- [Task to carry out] Write the records out exactly as they read, but not the pictures.
▬▬▬▬▬▬▬▬▬▬
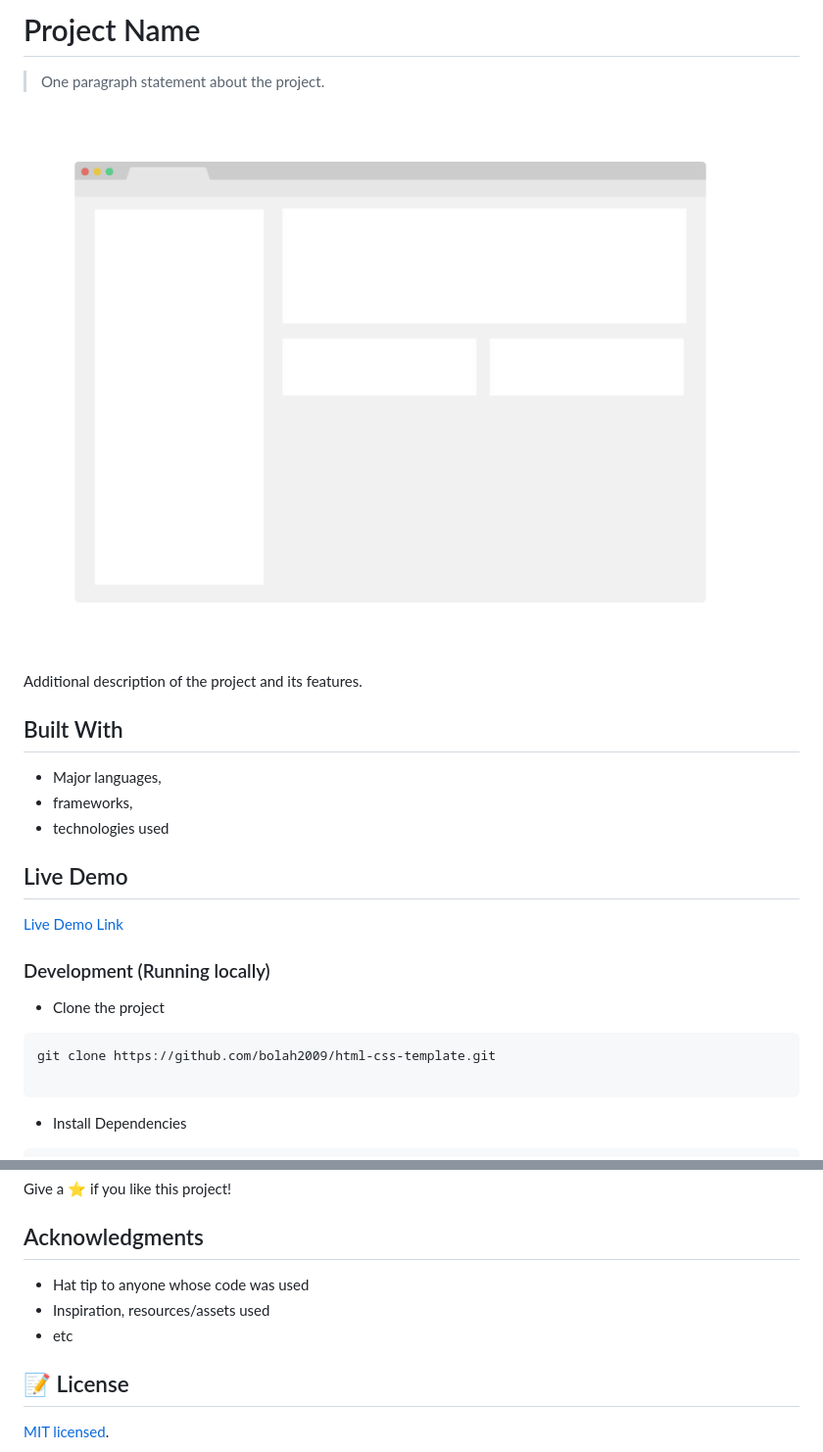
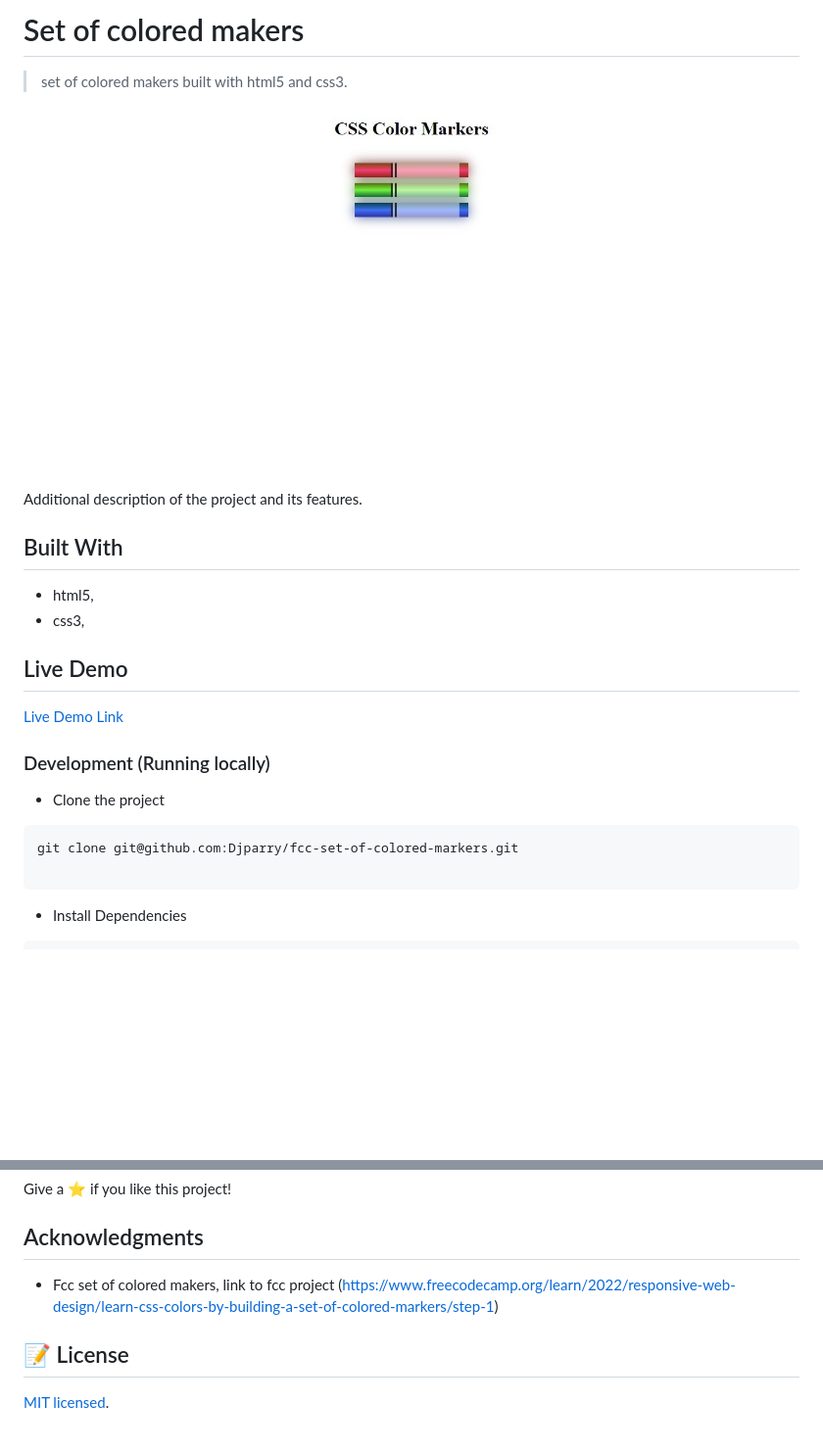
Before and after one commit to Djparry/fcc-set-of-colored-markers, a Markdown page: README.md, 2 parts joined by grey strips. Shown at 98% size. GitHub-like rendering; pictures changed too: app_screenshot.png; blank space fills up the shorter version.

Commit message:
Feat: add FCC setofcoloredmarkers (#1)
# Set of Colored Makers:

## All built on the foundation of HTML5 and CSS3 technologies using a
rich palette of colors and tools,.

````diff
--- a/README.md
+++ b/README.md
@@ -1,6 +1,6 @@
-# Project Name
+# Set of colored makers
 
-> One paragraph statement about the project.
+> set of colored makers built with html5 and css3.
 
 ![screenshot](./app_screenshot.png)
 
@@ -8,9 +8,8 @@ Additional description of the project and its features.
 
 ## Built With
 
-- Major languages,
-- frameworks,
-- technologies used
+- html5,
+- css3,
 
 ## Live Demo
 
@@ -21,7 +20,7 @@ Additional description of the project and its features.
 - Clone the project
 
 ```bash
-git clone https://github.com/bolah2009/html-css-template.git
+git clone git@github.com:Djparry/fcc-set-of-colored-markers.git
 
 ```
 
@@ -93,9 +91,7 @@ Give a ⭐️ if you like this project!
 
 ## Acknowledgments
 
-- Hat tip to anyone whose code was used
-- Inspiration, resources/assets used
-- etc
+- Fcc set of colored makers, link to fcc project (https://www.freecodecamp.org/learn/2022/responsive-web-design/learn-css-colors-by-building-a-set-of-colored-markers/step-1)
 
 ## 📝 License
 
````
Also changed, not shown: other parts of README.md (+4 -5 lines), 3 other files.
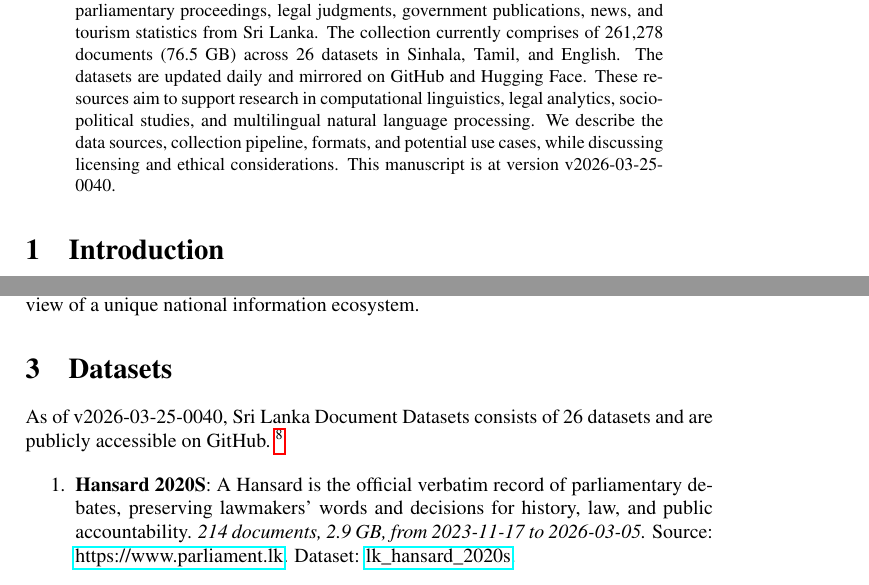
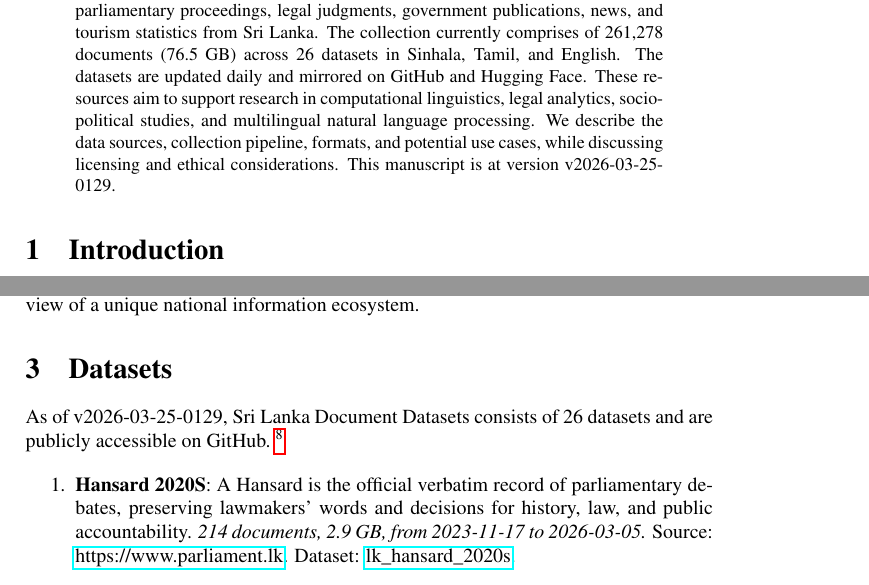
Before and after one commit to nuuuwan/lk_datasets, a LaTeX paper (latex/lk_datasets.tex): two parts of pages 1 and 2 of 7, joined at a grey line, cut so that both start at the same text. Compiled offline with pdfLaTeX; a LaTeX package or settings file that is missing is left out.

Commit message:
🤖 [build.yml] 2026-03-24-1959

```diff
--- a/latex/lk_datasets.tex
+++ b/latex/lk_datasets.tex
@@ -16,7 +16,7 @@
 \normalsize%
 \maketitle%
 \begin{abstract}%
-We present a collection of open, machine-readable document datasets covering parliamentary proceedings, legal judgments, government publications, news, and tourism statistics from Sri Lanka. The collection currently comprises of  261,278  documents (76.5 GB) across 26  datasets in Sinhala, Tamil, and English. The datasets are updated daily and mirrored on GitHub and Hugging Face. These resources aim to support research in computational linguistics, legal analytics, socio-political studies, and multilingual natural language processing. We describe the data sources, collection pipeline, formats, and potential use cases, while discussing licensing and ethical considerations. This manuscript is at version v2026-03-25-0040.%
+We present a collection of open, machine-readable document datasets covering parliamentary proceedings, legal judgments, government publications, news, and tourism statistics from Sri Lanka. The collection currently comprises of  261,278  documents (76.5 GB) across 26  datasets in Sinhala, Tamil, and English. The datasets are updated daily and mirrored on GitHub and Hugging Face. These resources aim to support research in computational linguistics, legal analytics, socio-political studies, and multilingual natural language processing. We describe the data sources, collection pipeline, formats, and potential use cases, while discussing licensing and ethical considerations. This manuscript is at version v2026-03-25-0129.%
 
 %
 \end{abstract}%
@@ -86,7 +86,7 @@ The Sri Lanka Document Datasets aim to fill this gap by aggregating diverse sour
 %
 \section{Datasets}%
 \label{sec:Datasets}%
-As of v2026-03-25-0040, Sri Lanka Document Datasets
+As of v2026-03-25-0129, Sri Lanka Document Datasets
   consists of 26 datasets
  and are publicly accessible on GitHub.%
 ~%
```
Also changed, not shown: README.md, latex/lk_datasets.pdf.
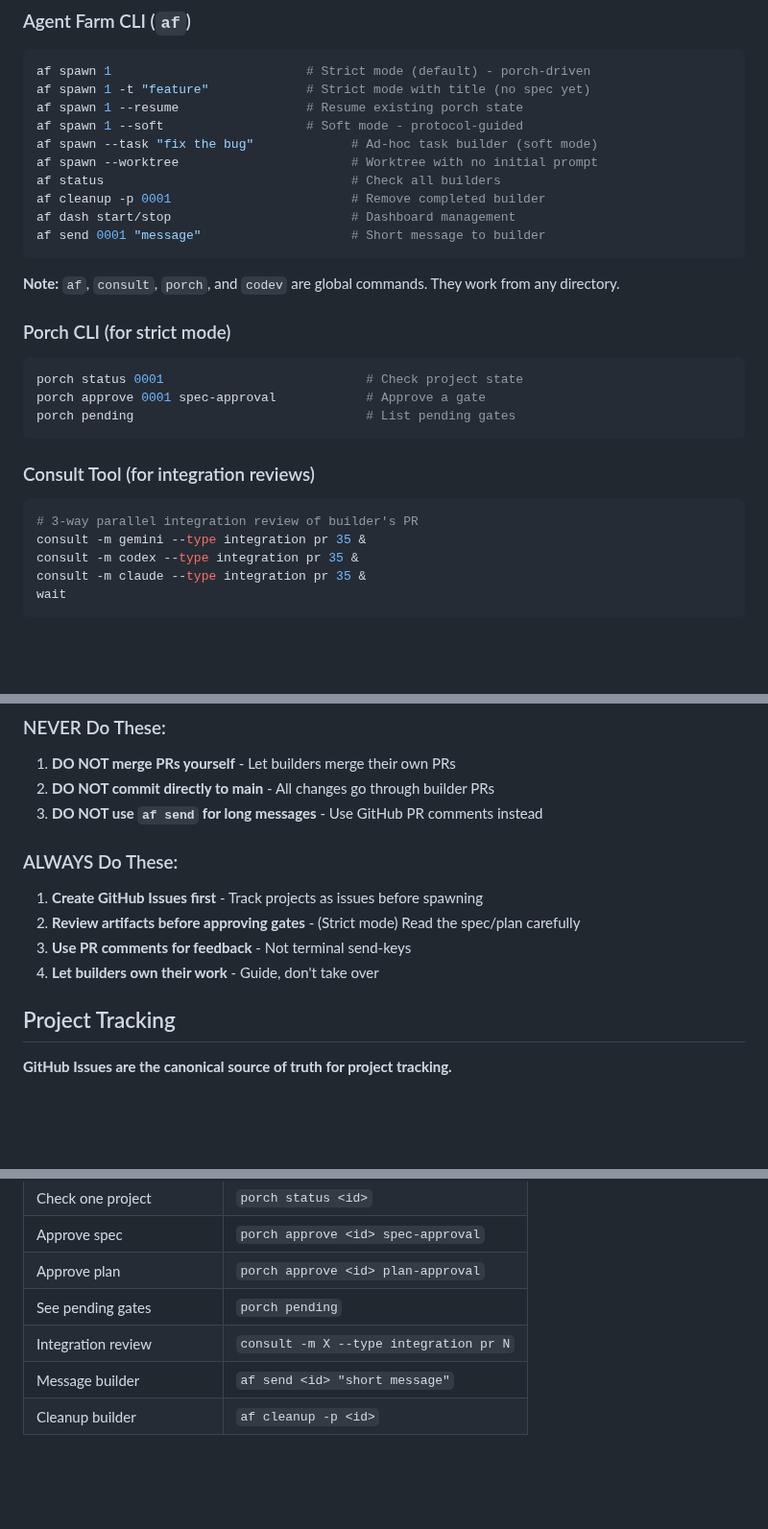
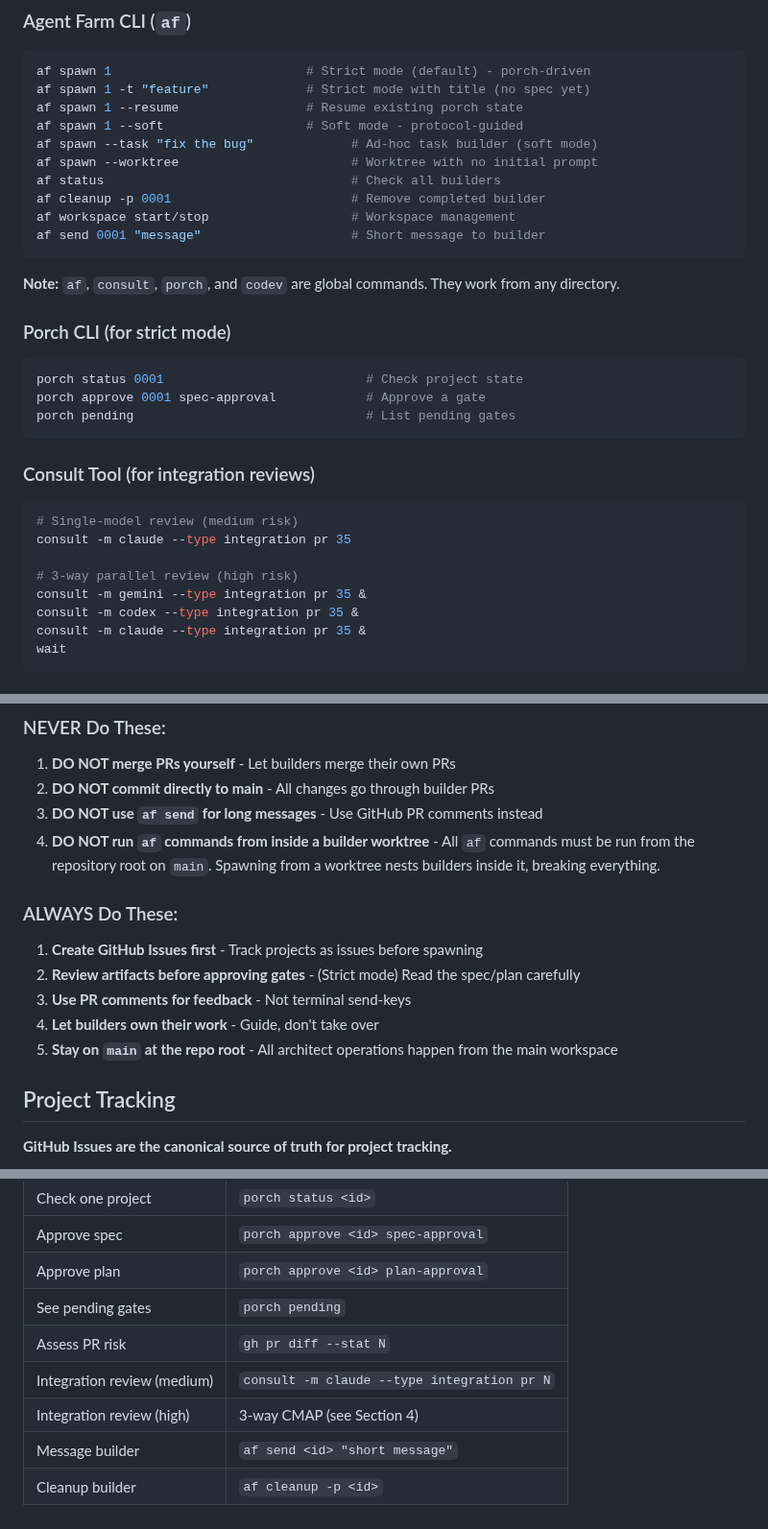
Before and after one commit to MachineWisdomAI/fava-trails, a Markdown page: .architect-role.md, 3 parts joined by grey strips. Shown at 96% size. Rendered like a GitHub page; blank space fills up the shorter version.

````diff
--- a/.architect-role.md
+++ b/.architect-role.md
@@ -36,7 +36,7 @@ af spawn --task "fix the bug"             # Ad-hoc task builder (soft mode)
 af spawn --worktree                       # Worktree with no initial prompt
 af status                                 # Check all builders
 af cleanup -p 0001                        # Remove completed builder
-af dash start/stop                        # Dashboard management
+af workspace start/stop                   # Workspace management
 af send 0001 "message"                    # Short message to builder
 ```
 
@@ -53,7 +53,10 @@ porch pending                               # List pending gates
 ### Consult Tool (for integration reviews)
 
 ```bash
-# 3-way parallel integration review of builder's PR
+# Single-model review (medium risk)
+consult -m claude --type integration pr 35
+
+# 3-way parallel review (high risk)
 consult -m gemini --type integration pr 35 &
 consult -m codex --type integration pr 35 &
 consult -m claude --type integration pr 35 &
@@ -156,12 +204,14 @@ af cleanup -p 0042
 1. **DO NOT merge PRs yourself** - Let builders merge their own PRs
 2. **DO NOT commit directly to main** - All changes go through builder PRs
 3. **DO NOT use `af send` for long messages** - Use GitHub PR comments instead
+4. **DO NOT run `af` commands from inside a builder worktree** - All `af` commands must be run from the repository root on `main`. Spawning from a worktree nests builders inside it, breaking everything.
 
 ### ALWAYS Do These:
 1. **Create GitHub Issues first** - Track projects as issues before spawning
 2. **Review artifacts before approving gates** - (Strict mode) Read the spec/plan carefully
 3. **Use PR comments for feedback** - Not terminal send-keys
 4. **Let builders own their work** - Guide, don't take over
+5. **Stay on `main` at the repo root** - All architect operations happen from the main workspace
 
 ## Project Tracking
 
@@ -223,6 +273,8 @@ Before approving implementations with UX requirements:
 | Approve spec | `porch approve <id> spec-approval` |
 | Approve plan | `porch approve <id> plan-approval` |
 | See pending gates | `porch pending` |
-| Integration review | `consult -m X --type integration pr N` |
+| Assess PR risk | `gh pr diff --stat N` |
+| Integration review (medium) | `consult -m claude --type integration pr N` |
+| Integration review (high) | 3-way CMAP (see Section 4) |
 | Message builder | `af send <id> "short message"` |
 | Cleanup builder | `af cleanup -p <id>` |
````
Also changed, not shown: other parts of .architect-role.md (+55 -10 lines).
▬▬▬▬▬▬▬▬▬▬
- [Answer box]
Before and after one commit to Djparry/fcc-set-of-colored-markers, a Markdown page: README.md, 2 parts joined by grey strips. Shown at 98% size. GitHub-like rendering; pictures changed too: app_screenshot.png; blank space fills up the shorter version.

Commit message:
Feat: add FCC setofcoloredmarkers (#1)
# Set of Colored Makers:

## All built on the foundation of HTML5 and CSS3 technologies using a
rich palette of colors and tools,.

````diff
--- a/README.md
+++ b/README.md
@@ -1,6 +1,6 @@
-# Project Name
+# Set of colored makers
 
-> One paragraph statement about the project.
+> set of colored makers built with html5 and css3.
 
 ![screenshot](./app_screenshot.png)
 
@@ -8,9 +8,8 @@ Additional description of the project and its features.
 
 ## Built With
 
-- Major languages,
-- frameworks,
-- technologies used
+- html5,
+- css3,
 
 ## Live Demo
 
@@ -21,7 +20,7 @@ Additional description of the project and its features.
 - Clone the project
 
 ```bash
-git clone https://github.com/bolah2009/html-css-template.git
+git clone git@github.com:Djparry/fcc-set-of-colored-markers.git
 
 ```
 
@@ -93,9 +91,7 @@ Give a ⭐️ if you like this project!
 
 ## Acknowledgments
 
-- Hat tip to anyone whose code was used
-- Inspiration, resources/assets used
-- etc
+- Fcc set of colored makers, link to fcc project (https://www.freecodecamp.org/learn/2022/responsive-web-design/learn-css-colors-by-building-a-set-of-colored-markers/step-1)
 
 ## 📝 License
 
````
Also changed, not shown: other parts of README.md (+4 -5 lines), 3 other files.
Before and after one commit to nuuuwan/lk_datasets, a LaTeX paper (latex/lk_datasets.tex): two parts of pages 1 and 2 of 7, joined at a grey line, cut so that both start at the same text. Compiled offline with pdfLaTeX; a LaTeX package or settings file that is missing is left out.

Commit message:
🤖 [build.yml] 2026-03-24-1959

```diff
--- a/latex/lk_datasets.tex
+++ b/latex/lk_datasets.tex
@@ -16,7 +16,7 @@
 \normalsize%
 \maketitle%
 \begin{abstract}%
-We present a collection of open, machine-readable document datasets covering parliamentary proceedings, legal judgments, government publications, news, and tourism statistics from Sri Lanka. The collection currently comprises of  261,278  documents (76.5 GB) across 26  datasets in Sinhala, Tamil, and English. The datasets are updated daily and mirrored on GitHub and Hugging Face. These resources aim to support research in computational linguistics, legal analytics, socio-political studies, and multilingual natural language processing. We describe the data sources, collection pipeline, formats, and potential use cases, while discussing licensing and ethical considerations. This manuscript is at version v2026-03-25-0040.%
+We present a collection of open, machine-readable document datasets covering parliamentary proceedings, legal judgments, government publications, news, and tourism statistics from Sri Lanka. The collection currently comprises of  261,278  documents (76.5 GB) across 26  datasets in Sinhala, Tamil, and English. The datasets are updated daily and mirrored on GitHub and Hugging Face. These resources aim to support research in computational linguistics, legal analytics, socio-political studies, and multilingual natural language processing. We describe the data sources, collection pipeline, formats, and potential use cases, while discussing licensing and ethical considerations. This manuscript is at version v2026-03-25-0129.%
 
 %
 \end{abstract}%
@@ -86,7 +86,7 @@ The Sri Lanka Document Datasets aim to fill this gap by aggregating diverse sour
 %
 \section{Datasets}%
 \label{sec:Datasets}%
-As of v2026-03-25-0040, Sri Lanka Document Datasets
+As of v2026-03-25-0129, Sri Lanka Document Datasets
   consists of 26 datasets
  and are publicly accessible on GitHub.%
 ~%
```
Also changed, not shown: README.md, latex/lk_datasets.pdf.
Before and after one commit to MachineWisdomAI/fava-trails, a Markdown page: .architect-role.md, 3 parts joined by grey strips. Shown at 96% size. Rendered like a GitHub page; blank space fills up the shorter version.

````diff
--- a/.architect-role.md
+++ b/.architect-role.md
@@ -36,7 +36,7 @@ af spawn --task "fix the bug"             # Ad-hoc task builder (soft mode)
 af spawn --worktree                       # Worktree with no initial prompt
 af status                                 # Check all builders
 af cleanup -p 0001                        # Remove completed builder
-af dash start/stop                        # Dashboard management
+af workspace start/stop                   # Workspace management
 af send 0001 "message"                    # Short message to builder
 ```
 
@@ -53,7 +53,10 @@ porch pending                               # List pending gates
 ### Consult Tool (for integration reviews)
 
 ```bash
-# 3-way parallel integration review of builder's PR
+# Single-model review (medium risk)
+consult -m claude --type integration pr 35
+
+# 3-way parallel review (high risk)
 consult -m gemini --type integration pr 35 &
 consult -m codex --type integration pr 35 &
 consult -m claude --type integration pr 35 &
@@ -156,12 +204,14 @@ af cleanup -p 0042
 1. **DO NOT merge PRs yourself** - Let builders merge their own PRs
 2. **DO NOT commit directly to main** - All changes go through builder PRs
 3. **DO NOT use `af send` for long messages** - Use GitHub PR comments instead
+4. **DO NOT run `af` commands from inside a builder worktree** - All `af` commands must be run from the repository root on `main`. Spawning from a worktree nests builders inside it, breaking everything.
 
 ### ALWAYS Do These:
 1. **Create GitHub Issues first** - Track projects as issues before spawning
 2. **Review artifacts before approving gates** - (Strict mode) Read the spec/plan carefully
 3. **Use PR comments for feedback** - Not terminal send-keys
 4. **Let builders own their work** - Guide, don't take over
+5. **Stay on `main` at the repo root** - All architect operations happen from the main workspace
 
 ## Project Tracking
 
@@ -223,6 +273,8 @@ Before approving implementations with UX requirements:
 | Approve spec | `porch approve <id> spec-approval` |
 | Approve plan | `porch approve <id> plan-approval` |
 | See pending gates | `porch pending` |
-| Integration review | `consult -m X --type integration pr N` |
+| Assess PR risk | `gh pr diff --stat N` |
+| Integration review (medium) | `consult -m claude --type integration pr N` |
+| Integration review (high) | 3-way CMAP (see Section 4) |
 | Message builder | `af send <id> "short message"` |
 | Cleanup builder | `af cleanup -p <id>` |
````
Also changed, not shown: other parts of .architect-role.md (+55 -10 lines).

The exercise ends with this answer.